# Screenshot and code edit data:
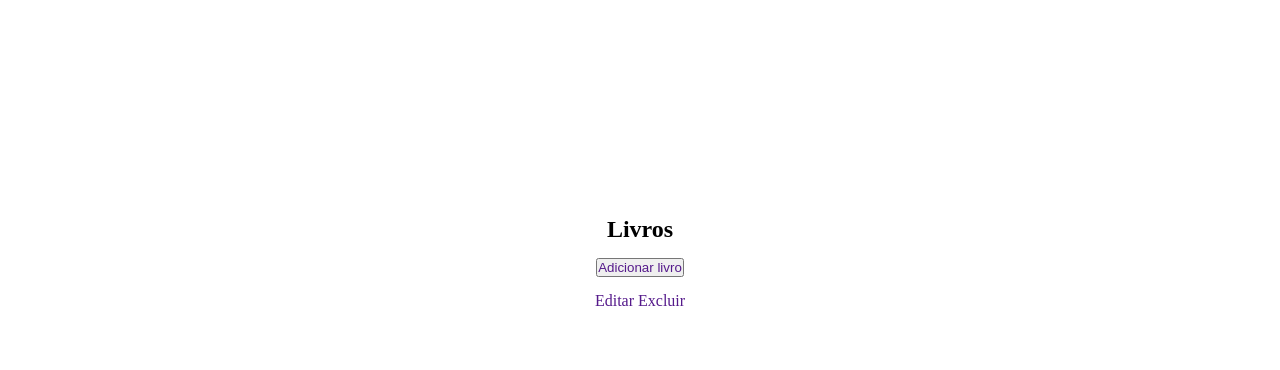
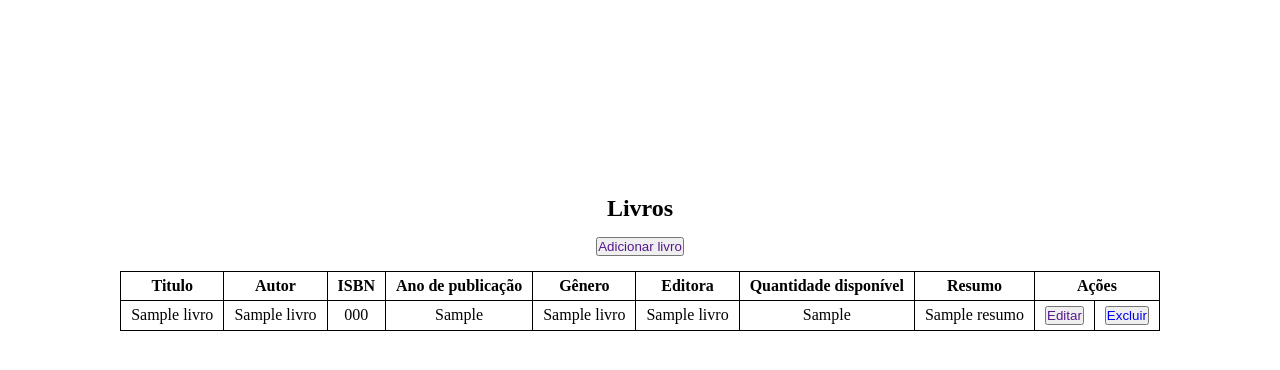
Before and after one commit to anaclaraa1/biblioteca, a Flask app: template templates/livros/listar_livros.html in a window 1280 px wide. Shown: the part 166-536 px from the top of the page. Run offline with Flask 3, Linux system fonts and the light colour scheme; the template is opened without the code that fills it: most values are stand-ins (such as "Sample title", 1, 10 or a date in 2020).

Commit message:
Contruir html para listar livros

```diff
--- a/templates/livros/listar_livros.html
+++ b/templates/livros/listar_livros.html
@@ -11,12 +11,38 @@
 {% block content %}
     <button><a href="">Adicionar livro</a></button>
     {% if livros %}
-        {% for livro in livros %}
-            <div class="livros">
-                <!-- informações -->
-                <a href="">Editar</a>
-                <a href="">Excluir</a>
-            </div>
-        {% endfor %}
+        <table>
+            <thead>
+                <tr>
+                    <th>Titulo</th>
+                    <th>Autor</th>
+                    <th>ISBN</th>
+                    <th>Ano de publicação</th>
+                    <th>Gênero</th>
+                    <th>Editora</th>
+                    <th>Quantidade disponível</th>
+                    <th>Resumo</th>
+                    <th colspan="2">Ações</th>
+                </tr>
+            </thead>
+            <tbody>
+                {% for livro in livros %}
+                    <tr>
+                        <td>{{ livro.Titulo }}</td>
+                        <td>{{ livro.Nome_autor or 'Não há' }} </td>
+                        <td>{{ livro.ISBN }}</td>
+                        <td>{{ livro.Ano_publicacao }}</td>
+                        <td>{{ livro.Nome_genero or 'Não há'  }}</td>
+                        <td>{{ livro.Nome_editora or 'Não há' }}</td>
+                        <td>{{ livro.Quantidade_disponivel }}</td>
+                        <td>{{ livro.Resumo or 'Não há' }}</td>
+                        <td><button><a href="">Editar</a></button></td>
+                        <td><button><a href="{{ url_for('livro.deletar_livros', livro_id=livro.ID_livro) }}">Excluir</a></button></td>
+                    </tr>
+                {% endfor %}
+            </tbody>
+        </table>
+    {% else %}
+        <h2>Não há livros cadastrados</h2>
     {% endif %}
 {% endblock %}
```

# Task goal:
Copy the lines above exactly. Do not include pictures.

# Task solution:
Before and after one commit to anaclaraa1/biblioteca, a Flask app: template templates/livros/listar_livros.html in a window 1280 px wide. Shown: the part 166-536 px from the top of the page. Run offline with Flask 3, Linux system fonts and the light colour scheme; the template is opened without the code that fills it: most values are stand-ins (such as "Sample title", 1, 10 or a date in 2020).

Commit message:
Contruir html para listar livros

```diff
--- a/templates/livros/listar_livros.html
+++ b/templates/livros/listar_livros.html
@@ -11,12 +11,38 @@
 {% block content %}
     <button><a href="">Adicionar livro</a></button>
     {% if livros %}
-        {% for livro in livros %}
-            <div class="livros">
-                <!-- informações -->
-                <a href="">Editar</a>
-                <a href="">Excluir</a>
-            </div>
-        {% endfor %}
+        <table>
+            <thead>
+                <tr>
+                    <th>Titulo</th>
+                    <th>Autor</th>
+                    <th>ISBN</th>
+                    <th>Ano de publicação</th>
+                    <th>Gênero</th>
+                    <th>Editora</th>
+                    <th>Quantidade disponível</th>
+                    <th>Resumo</th>
+                    <th colspan="2">Ações</th>
+                </tr>
+            </thead>
+            <tbody>
+                {% for livro in livros %}
+                    <tr>
+                        <td>{{ livro.Titulo }}</td>
+                        <td>{{ livro.Nome_autor or 'Não há' }} </td>
+                        <td>{{ livro.ISBN }}</td>
+                        <td>{{ livro.Ano_publicacao }}</td>
+                        <td>{{ livro.Nome_genero or 'Não há'  }}</td>
+                        <td>{{ livro.Nome_editora or 'Não há' }}</td>
+                        <td>{{ livro.Quantidade_disponivel }}</td>
+                        <td>{{ livro.Resumo or 'Não há' }}</td>
+                        <td><button><a href="">Editar</a></button></td>
+                        <td><button><a href="{{ url_for('livro.deletar_livros', livro_id=livro.ID_livro) }}">Excluir</a></button></td>
+                    </tr>
+                {% endfor %}
+            </tbody>
+        </table>
+    {% else %}
+        <h2>Não há livros cadastrados</h2>
     {% endif %}
 {% endblock %}
```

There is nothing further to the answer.